Separately, chronic and rising unemployment across the eurozone appeared to stabilise in December at a rate of 11.7 per cent.

And the European Central Bank said Friday that 27 eurozone banks will repay early 3.48 billion euros ($A4.56 billion) of ultra-cheap three-year loans next week.

Under emergency liquidity measures, known as long-term refinancing operations or LTROs, made available to banks in December 2011, the ECB gave banks the option of repaying any part of the money after just one year.

Already this week 278 banks repaid 137.16 billion euros of the LTROs.

However, the latest EU data still showed almost 19 million people without work in what analysts warned remains a major challenge to political leaders struggling to generate meaningful growth.

The ECB has established a medium-term inflation target of below, but close to, 2.0 per cent.

The Eurostat data agency's flash estimate approached that threshold owing to easing pressure on energy prices, which rose by 3.9 per cent in January, down from 5.2 per cent in December.

Food, alcohol and tobacco inflation was also stable, at 3.2 per cent, with slight drops in price rises for services (1.7 per cent compared with 1.8 per cent in December) and non-energy industrial goods (0.8 per cent compared with 1.0 per cent in December).

Eurozone inflation has been falling since August and benchmark Germany posted a rate of 2.0 per cent in December,although major markets in Italy and Spain each still posted rates well above the eurozone average.

Analyst Martin van Vliet of ING Bank said the data suggests that inflation "is not a threat in the foreseeable future" with the eurozone rate "set to continue its gradual descent, with slower energy price inflation expected to push the headline rate well below two per cent around the middle of this year".

The unemployment drag on the economy is a contributor, Eurostat putting the unemployment rate at 11.7 per cent, the same level as in November, after revising that month's figure down from 11.8 per cent.

It still amounted to a 20th rise in a row, with the out-of-work numbers for the full 27-member EU, which includes countries such as Britain and Poland, just a little less than 26 million.

Compared with figures a year earlier, the eurozone has shed 1.796 million jobs.

Divergences in terms of economic performance within the bloc also remain pronounced, the lowest unemployment rates again recorded in the the wealthier north, with Austria on 4.3 per cent, Germany and Luxembourg each on 5.3 per cent and the Netherlands on 5.8 per cent.

Greece and Spain continue to log by far the highest rates, at 26.8 per cent in October and 26.1 per cent in December, respectively.
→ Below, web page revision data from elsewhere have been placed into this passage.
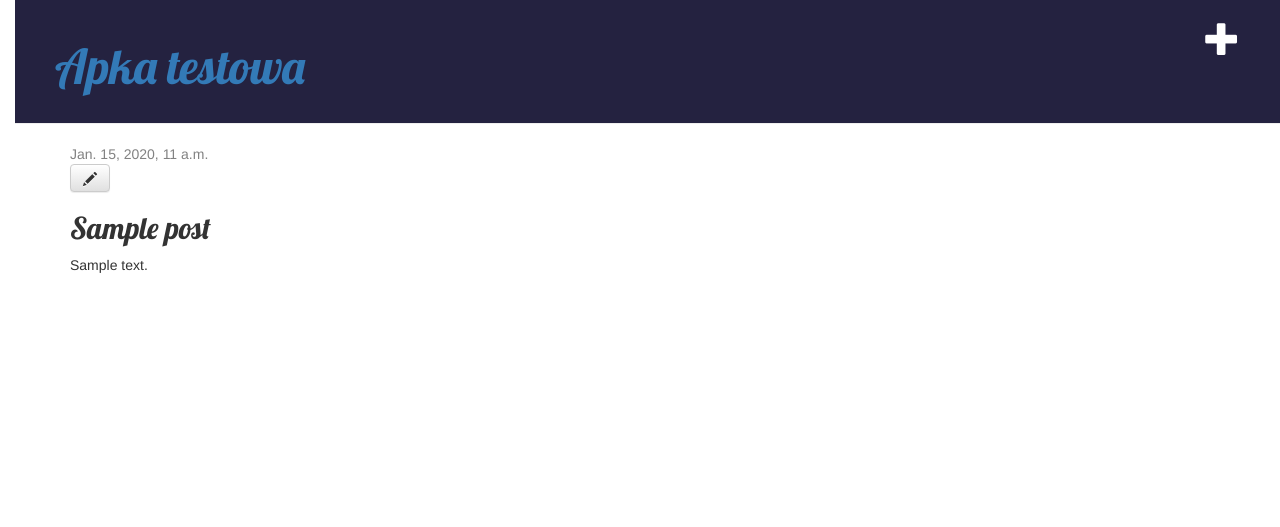
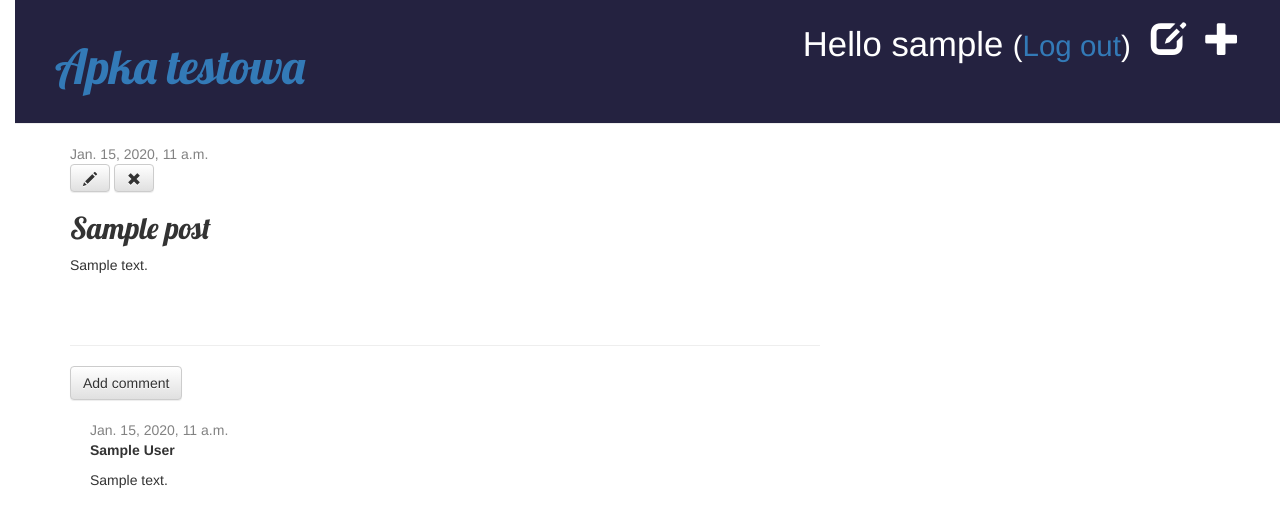
Before and after one commit to Cloudsky-git/django-app, a Django app: page /post/1/ in a window 1280 px wide. Shown: the top 527 px of the page. Run offline with Django 3.2, Linux system fonts and the light colour scheme; a user stored in the database is signed in; tables that the repository leaves empty hold one stand-in row (values such as "Sample post"); some libraries are stand-ins or nearby versions.

Commit message:
comments to actual posts, approving and deleting

```diff
--- a/mysite/settings.py
+++ b/mysite/settings.py
@@ -114,6 +114,8 @@ USE_L10N = True
 
 USE_TZ = True
 
+LOGIN_REDIRECT_URL = '/'
+
 
 # Static files (CSS, JavaScript, Images)
 # https://docs.djangoproject.com/en/3.0/howto/static-files/
--- a/mysite/urls.py
+++ b/mysite/urls.py
@@ -16,7 +16,11 @@ Including another URLconf
 from django.contrib import admin
 from django.urls import path, include
 
+from django.contrib.auth import views
+
 urlpatterns = [
     path('admin/', admin.site.urls),
+    path('accounts/login/', views.LoginView.as_view(), name='login'),
+    path('accounts/logout/', views.LogoutView.as_view(), name='logout'),
     path('', include('theapp.urls')),
 ]
--- a/theapp/admin.py
+++ b/theapp/admin.py
@@ -1,4 +1,6 @@
 from django.contrib import admin
-from .models import Post
+from .models import Post, Comment
+
 
 admin.site.register(Post)
+admin.site.register(Comment)
--- a/theapp/models.py
+++ b/theapp/models.py
@@ -17,3 +17,20 @@ class Post(models.Model):
 
     def __str__(self):
         return self.title
+
+class Comment(models.Model):
+    post = models.ForeignKey('theapp.Post', on_delete=models.CASCADE, related_name='comments')
+    author = models.CharField(max_length=200)
+    text = models.TextField()
+    created_date = models.DateTimeField(default=timezone.now)
+    approved_comment = models.BooleanField(default=False)
+
+    def approve(self):
+        self.approved_comment = True
+        self.save()
+
+    def __str__(self):
+        return self.text
+
+    def approved_comments(self):
+        return self.comments.filter(approved_comment=True)
--- a/theapp/static/css/theapp.css
+++ b/theapp/static/css/theapp.css
@@ -50,3 +50,7 @@ h1, h2, h3, h4 {
 .post h2 a, .post h1 a:visited {
     color: #000000;
 }
+
+.comment {
+    margin: 20px 0px 20px 20px;
+}
--- a/theapp/templates/theapp/base.html
+++ b/theapp/templates/theapp/base.html
@@ -10,6 +10,10 @@
     <div class="page-header">
       {% if user.is_authenticated %}
         <a href="{% url 'post_new' %}" class="top-menu"><span class="glyphicon glyphicon-plus"></span></a>
+        <a href="{% url 'post_draft_list' %}" class="top-menu"><span class="glyphicon glyphicon-edit"></span></a>
+        <p class="top-menu">Hello {{ user.username }} <small>(<a href="{% url 'logout' %}">Log out</a>)</small></p>
+      {% else %}
+            <a href="{% url 'login' %}" class="top-menu"><span class="glyphicon glyphicon-lock"></span></a>
       {% endif %}
         <h1><a href="/">Apka testowa</a></h1>
     </div>
--- a/theapp/templates/theapp/post_detail.html
+++ b/theapp/templates/theapp/post_detail.html
@@ -6,11 +6,33 @@
             <div class="date">
                 {{ post.published_date }}
             </div>
+        {% else %}
+            <a class="btn btn-default" href="{% url 'post_publish' pk=post.pk %}">Publish</a>
         {% endif %}
         {% if user.is_authenticated %}
              <a class="btn btn-default" href="{% url 'post_edit' pk=post.pk %}"><span class="glyphicon glyphicon-pencil"></span></a>
+             <a class="btn btn-default" href="{% url 'post_remove' pk=post.pk %}"><span class="glyphicon glyphicon-remove"></span></a>
         {% endif %}
         <h2>{{ post.title }}</h2>
         <p>{{ post.text|linebreaksbr }}</p>
     </div>
+    <hr>
+    <a class="btn btn-default" href="{% url 'add_comment_to_post' pk=post.pk %}">Add comment</a>
+    {% for comment in post.comments.all %}
+    {% if user.is_authenticated or comment.approved_comment %}
+    <div class="comment">
+        <div class="date">
+            {{ comment.created_date }}
+            {% if not comment.approved_comment %}
+                <a class="btn btn-default" href="{% url 'comment_remove' pk=comment.pk %}"><span class="glyphicon glyphicon-remove"></span></a>
+                <a class="btn btn-default" href="{% url 'comment_approve' pk=comment.pk %}"><span class="glyphicon glyphicon-ok"></span></a>
+            {% endif %}
+        </div>
+        <strong>{{ comment.author }}</strong>
+        <p>{{ comment.text|linebreaks }}</p>
+    </div>
+    {% endif %}
+    {% empty %}
+      <p>No comments here yet :(</p>
+    {% endfor %}
 {% endblock %}
--- a/theapp/templates/theapp/post_list.html
+++ b/theapp/templates/theapp/post_list.html
@@ -8,6 +8,7 @@
       </div>
         <h2><a href="{% url 'post_detail' pk=post.pk %}">{{ post.title }}</a></h2>
         <p>{{ post.text|linebreaksbr }}</p>
-  </div>
+        <a href="{% url 'post_detail' pk=post.pk %}">Comments: {{ post.approved_comments.count }}</a>
+      </div>
   {% endfor %}
 {% endblock %}
--- a/theapp/urls.py
+++ b/theapp/urls.py
@@ -6,4 +6,10 @@ urlpatterns = [
     path('post/<int:pk>/', views.post_detail, name='post_detail'),
     path('post/new/', views.post_new, name='post_new'),
     path('post/<int:pk>/edit/', views.post_edit, name='post_edit'),
+    path('drafts/', views.post_draft_list, name='post_draft_list'),
+    path('post/<pk>/publish/', views.post_publish, name='post_publish'),
+    path('post/<pk>/remove/', views.post_remove, name='post_remove'),
+    path('post/<int:pk>/comment/', views.add_comment_to_post, name='add_comment_to_post'),
+    path('comment/<int:pk>/approve/', views.comment_approve, name='comment_approve'),
+    path('comment/<int:pk>/remove/', views.comment_remove, name='comment_remove'),
 ]
--- a/theapp/views.py
+++ b/theapp/views.py
@@ -1,9 +1,10 @@
 from django.shortcuts import redirect
 from django.shortcuts import render
 from django.utils import timezone
-from .models import Post
+from .models import Post, Comment
 from django.shortcuts import render, get_object_or_404
-from .forms import PostForm
+from .forms import PostForm, CommentForm
+from django.contrib.auth.decorators import login_required
 
 
 def post_list(request):
@@ -14,19 +15,19 @@ def post_detail(request, pk):
     post = get_object_or_404(Post, pk=pk)
     return render(request, 'theapp/post_detail.html', {'post': post})
 
+@login_required
 def post_new(request):
     if request.method == "POST":
         form = PostForm(request.POST)
         if form.is_valid():
             post = form.save(commit=False)
             post.author = request.user
-            post.published_date = timezone.now()
             post.save()
             return redirect('post_detail', pk=post.pk)
     else:
         form = PostForm()
     return render(request, 'theapp/post_edit.html', {'form': form})
-
+@login_required
 def post_edit(request, pk):
     post = get_object_or_404(Post, pk=pk)
     if request.method == "POST":
@@ -34,9 +35,50 @@ def post_edit(request, pk):
         if form.is_valid():
             post = form.save(commit=False)
             post.author = request.user
-            post.published_date = timezone.now()
             post.save()
             return redirect('post_detail', pk=post.pk)
     else:
         form = PostForm(instance=post)
     return render(request, 'theapp/post_edit.html', {'form': form})
+
+@login_required
+def post_draft_list(request):
+    posts = Post.objects.filter(published_date__isnull=True).order_by('created_date')
+    return render(request, 'theapp/post_draft_list.html', {'posts': posts})
+
+@login_required
+def post_publish(request, pk):
+    post = get_object_or_404(Post, pk=pk)
+    post.publish()
+    return redirect('post_detail', pk=pk)
+
+@login_required
+def post_remove(request, pk):
+    post = get_object_or_404(Post, pk=pk)
+    post.delete()
+    return redirect('post_list')
+
+def add_comment_to_post(request, pk):
+    post = get_object_or_404(Post, pk=pk)
+    if request.method == "POST":
+        form = CommentForm(request.POST)
+        if form.is_valid():
+            comment = form.save(commit=False)
+            comment.post = post
+            comment.save()
+            return redirect('post_detail', pk=post.pk)
+    else:
+        form = CommentForm()
+    return render(request, 'theapp/add_comment_to_post.html', {'form': form})
+
+@login_required
+def comment_approve(request, pk):
+    comment = get_object_or_404(Comment, pk=pk)
+    comment.approve()
+    return redirect('post_detail', pk=comment.post.pk)
+
+@login_required
+def comment_remove(request, pk):
+    comment = get_object_or_404(Comment, pk=pk)
+    comment.delete()
+    return redirect('post_detail', pk=comment.post.pk)
```
Also changed, not shown: theapp/forms.py (+7 -1 lines), theapp/templates/registration/login.html (added, +24 -0 lines), theapp/templates/theapp/add_comment_to_post.html (added, +9 -0 lines), theapp/templates/theapp/post_draft_list.html (added, +11 -0 lines), theapp/migrations/0002_comment.py (added).
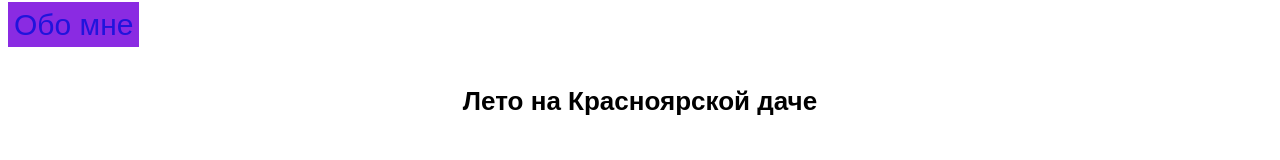
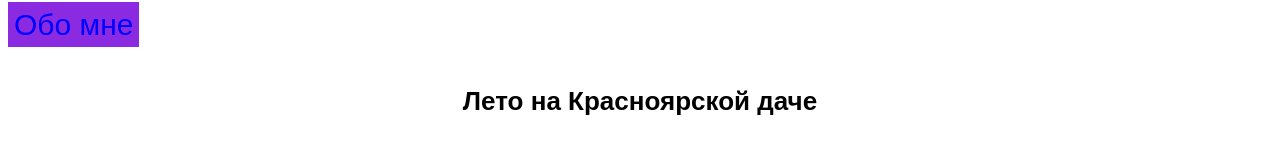
Before and after one commit to petrwasimposter/bookish-bassoon, a plain HTML site: page index.html in a window 1280 px wide. In both pictures the pointer is over the link "Обо мне". Shown: the top 160 px of the page. Drawn offline with Linux system fonts and the light colour scheme.

Commit message:
Update style.css

```diff
--- a/style.css
+++ b/style.css
@@ -24,7 +24,7 @@ h2{
 }
 header a:hover{
     background-color: blueviolet;
-    color: rgb(33, 20, 220);
+    color: blue;
 }
 .gallery{
     display: flex;
```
Using seasonally-adjusted Eurostat calculations for comparative purposes with major international rivals, in December 2012, the unemployment rate in the United States was 7.8 per cent. In Japan it was 4.1 per cent in November 2012.